WILLOW TREE (עֲרָבָה, H6857, sometimes called Salix Tree; צַפְצָפָה, H7628, waterwillow or osier).
The willow tree, or trees, are mentioned six times in Scripture—five times as ’ereb and once as ṩapṩāpâ in Ezekiel 17:5. The other references are Leviticus 23:40; Job 40:22; Psalm 137:2; Isaiah 15:7 and 44:4. Perhaps the most famous of the texts comes from Psalm 137 because of the folk song which made it famous, viz. “I’ll hang my harp on the weeping willow tree.”
The “green withs” with which Samson was bound (Judg 16:7) prob. came from willows, while the reference in Amos 6:14 to “river of the wilderness” (KJV) may well have been “willow river” or, as Moffatt trs. it, “torrent of willows.”

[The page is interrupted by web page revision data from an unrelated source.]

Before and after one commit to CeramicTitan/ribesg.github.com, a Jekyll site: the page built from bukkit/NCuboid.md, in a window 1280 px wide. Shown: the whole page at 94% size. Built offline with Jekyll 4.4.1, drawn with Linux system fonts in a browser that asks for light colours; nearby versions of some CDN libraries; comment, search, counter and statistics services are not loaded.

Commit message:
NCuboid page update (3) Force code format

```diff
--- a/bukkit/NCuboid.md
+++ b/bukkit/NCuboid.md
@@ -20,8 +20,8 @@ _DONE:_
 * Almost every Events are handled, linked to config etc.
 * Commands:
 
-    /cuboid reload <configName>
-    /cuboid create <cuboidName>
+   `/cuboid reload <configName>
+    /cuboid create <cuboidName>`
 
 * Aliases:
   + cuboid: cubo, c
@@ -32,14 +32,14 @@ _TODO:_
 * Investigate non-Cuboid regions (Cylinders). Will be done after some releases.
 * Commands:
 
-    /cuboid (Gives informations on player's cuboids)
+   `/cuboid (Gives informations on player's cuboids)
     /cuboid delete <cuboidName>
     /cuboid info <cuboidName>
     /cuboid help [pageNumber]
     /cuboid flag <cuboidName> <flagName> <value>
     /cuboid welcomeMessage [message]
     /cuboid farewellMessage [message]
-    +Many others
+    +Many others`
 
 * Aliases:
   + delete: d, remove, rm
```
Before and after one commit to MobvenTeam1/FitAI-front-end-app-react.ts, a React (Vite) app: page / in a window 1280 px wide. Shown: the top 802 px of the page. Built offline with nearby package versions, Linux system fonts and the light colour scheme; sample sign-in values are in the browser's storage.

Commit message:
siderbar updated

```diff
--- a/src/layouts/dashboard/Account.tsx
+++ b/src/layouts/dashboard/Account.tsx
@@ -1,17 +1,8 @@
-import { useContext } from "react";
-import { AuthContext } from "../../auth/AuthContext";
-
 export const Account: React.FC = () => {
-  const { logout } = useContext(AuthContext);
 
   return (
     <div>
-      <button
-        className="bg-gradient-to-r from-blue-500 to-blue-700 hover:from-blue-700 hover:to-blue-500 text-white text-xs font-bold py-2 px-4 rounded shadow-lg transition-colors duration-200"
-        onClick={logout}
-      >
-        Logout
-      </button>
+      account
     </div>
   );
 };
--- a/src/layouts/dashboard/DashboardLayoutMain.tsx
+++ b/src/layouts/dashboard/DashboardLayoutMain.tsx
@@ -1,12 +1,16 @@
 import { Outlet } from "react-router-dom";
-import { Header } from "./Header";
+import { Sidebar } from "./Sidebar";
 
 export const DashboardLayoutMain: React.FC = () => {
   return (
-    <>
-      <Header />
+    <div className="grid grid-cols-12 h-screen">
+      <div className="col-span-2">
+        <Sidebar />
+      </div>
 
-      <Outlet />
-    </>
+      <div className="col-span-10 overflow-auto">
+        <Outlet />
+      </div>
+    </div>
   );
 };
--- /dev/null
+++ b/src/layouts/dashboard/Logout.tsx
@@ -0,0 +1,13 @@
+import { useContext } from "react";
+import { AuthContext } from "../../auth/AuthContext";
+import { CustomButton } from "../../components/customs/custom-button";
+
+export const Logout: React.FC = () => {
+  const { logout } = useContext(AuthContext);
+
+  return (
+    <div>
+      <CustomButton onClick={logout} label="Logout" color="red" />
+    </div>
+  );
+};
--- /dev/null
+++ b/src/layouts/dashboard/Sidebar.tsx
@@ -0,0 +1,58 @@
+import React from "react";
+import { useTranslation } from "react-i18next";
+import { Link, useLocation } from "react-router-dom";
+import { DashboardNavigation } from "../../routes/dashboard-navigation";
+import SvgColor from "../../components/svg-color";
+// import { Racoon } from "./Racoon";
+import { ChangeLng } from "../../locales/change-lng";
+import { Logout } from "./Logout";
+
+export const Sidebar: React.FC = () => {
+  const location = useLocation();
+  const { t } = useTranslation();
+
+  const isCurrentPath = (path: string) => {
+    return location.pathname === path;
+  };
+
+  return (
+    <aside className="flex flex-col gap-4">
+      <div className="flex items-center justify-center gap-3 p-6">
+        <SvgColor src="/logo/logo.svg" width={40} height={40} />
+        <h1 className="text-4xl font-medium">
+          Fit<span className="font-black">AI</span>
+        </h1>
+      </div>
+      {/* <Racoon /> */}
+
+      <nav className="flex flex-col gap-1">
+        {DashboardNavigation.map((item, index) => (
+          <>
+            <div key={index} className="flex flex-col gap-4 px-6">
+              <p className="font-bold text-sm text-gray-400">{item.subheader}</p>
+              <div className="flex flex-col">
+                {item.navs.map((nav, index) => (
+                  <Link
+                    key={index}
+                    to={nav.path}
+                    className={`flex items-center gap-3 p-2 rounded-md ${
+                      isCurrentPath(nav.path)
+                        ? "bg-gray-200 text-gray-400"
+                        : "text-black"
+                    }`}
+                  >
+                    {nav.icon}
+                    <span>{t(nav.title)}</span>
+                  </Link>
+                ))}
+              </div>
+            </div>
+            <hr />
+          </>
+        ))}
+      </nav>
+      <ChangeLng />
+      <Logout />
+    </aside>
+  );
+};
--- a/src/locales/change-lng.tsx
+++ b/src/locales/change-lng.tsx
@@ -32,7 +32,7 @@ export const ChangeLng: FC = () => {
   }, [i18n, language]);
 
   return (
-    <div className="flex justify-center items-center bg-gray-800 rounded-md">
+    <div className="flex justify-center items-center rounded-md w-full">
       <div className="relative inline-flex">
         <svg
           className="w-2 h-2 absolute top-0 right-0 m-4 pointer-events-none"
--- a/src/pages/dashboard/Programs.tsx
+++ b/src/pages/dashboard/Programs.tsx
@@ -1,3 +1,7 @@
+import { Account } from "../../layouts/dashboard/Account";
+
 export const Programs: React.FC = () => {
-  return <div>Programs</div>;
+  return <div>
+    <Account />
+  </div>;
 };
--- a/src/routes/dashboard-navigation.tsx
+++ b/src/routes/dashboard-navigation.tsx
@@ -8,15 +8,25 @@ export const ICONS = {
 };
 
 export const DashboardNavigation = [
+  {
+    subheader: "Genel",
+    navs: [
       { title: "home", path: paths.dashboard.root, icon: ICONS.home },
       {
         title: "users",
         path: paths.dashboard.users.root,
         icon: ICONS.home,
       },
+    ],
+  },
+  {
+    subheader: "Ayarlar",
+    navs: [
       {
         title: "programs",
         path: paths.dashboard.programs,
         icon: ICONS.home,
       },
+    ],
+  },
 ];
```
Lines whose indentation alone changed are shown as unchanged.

Did the harps of Psalm 137 hang on the willow known as Salix babylonica? Hence “by the waters of Babylon there I’ve sat down and wept” (Ps 137:1)—the seeming connection with the species and weeping. The writer has failed to prove that babylonica was ever found in Pal.—whereas botanists know over twenty other kinds of willows growing in that country.
A choice must be made between the following Salixes—Salix alba, Salix acmophylla, Salix fragilis and Salix safsaf, all of which grow well in Pal. esp. alongside the streams. The most probable species is Salix safsaf, because it resembles the Heb. word ṩapṩāpâ.
Moffatt prefers the poplar when tr. “ereb” in Psalm 137:2. This is the Populus euphratica.
International Standard Bible Encyclopedia (1915)
Comparison with the Arabic cafcaf, "the willow," makes it very probable that thc translation of Eze 17:5 is correct.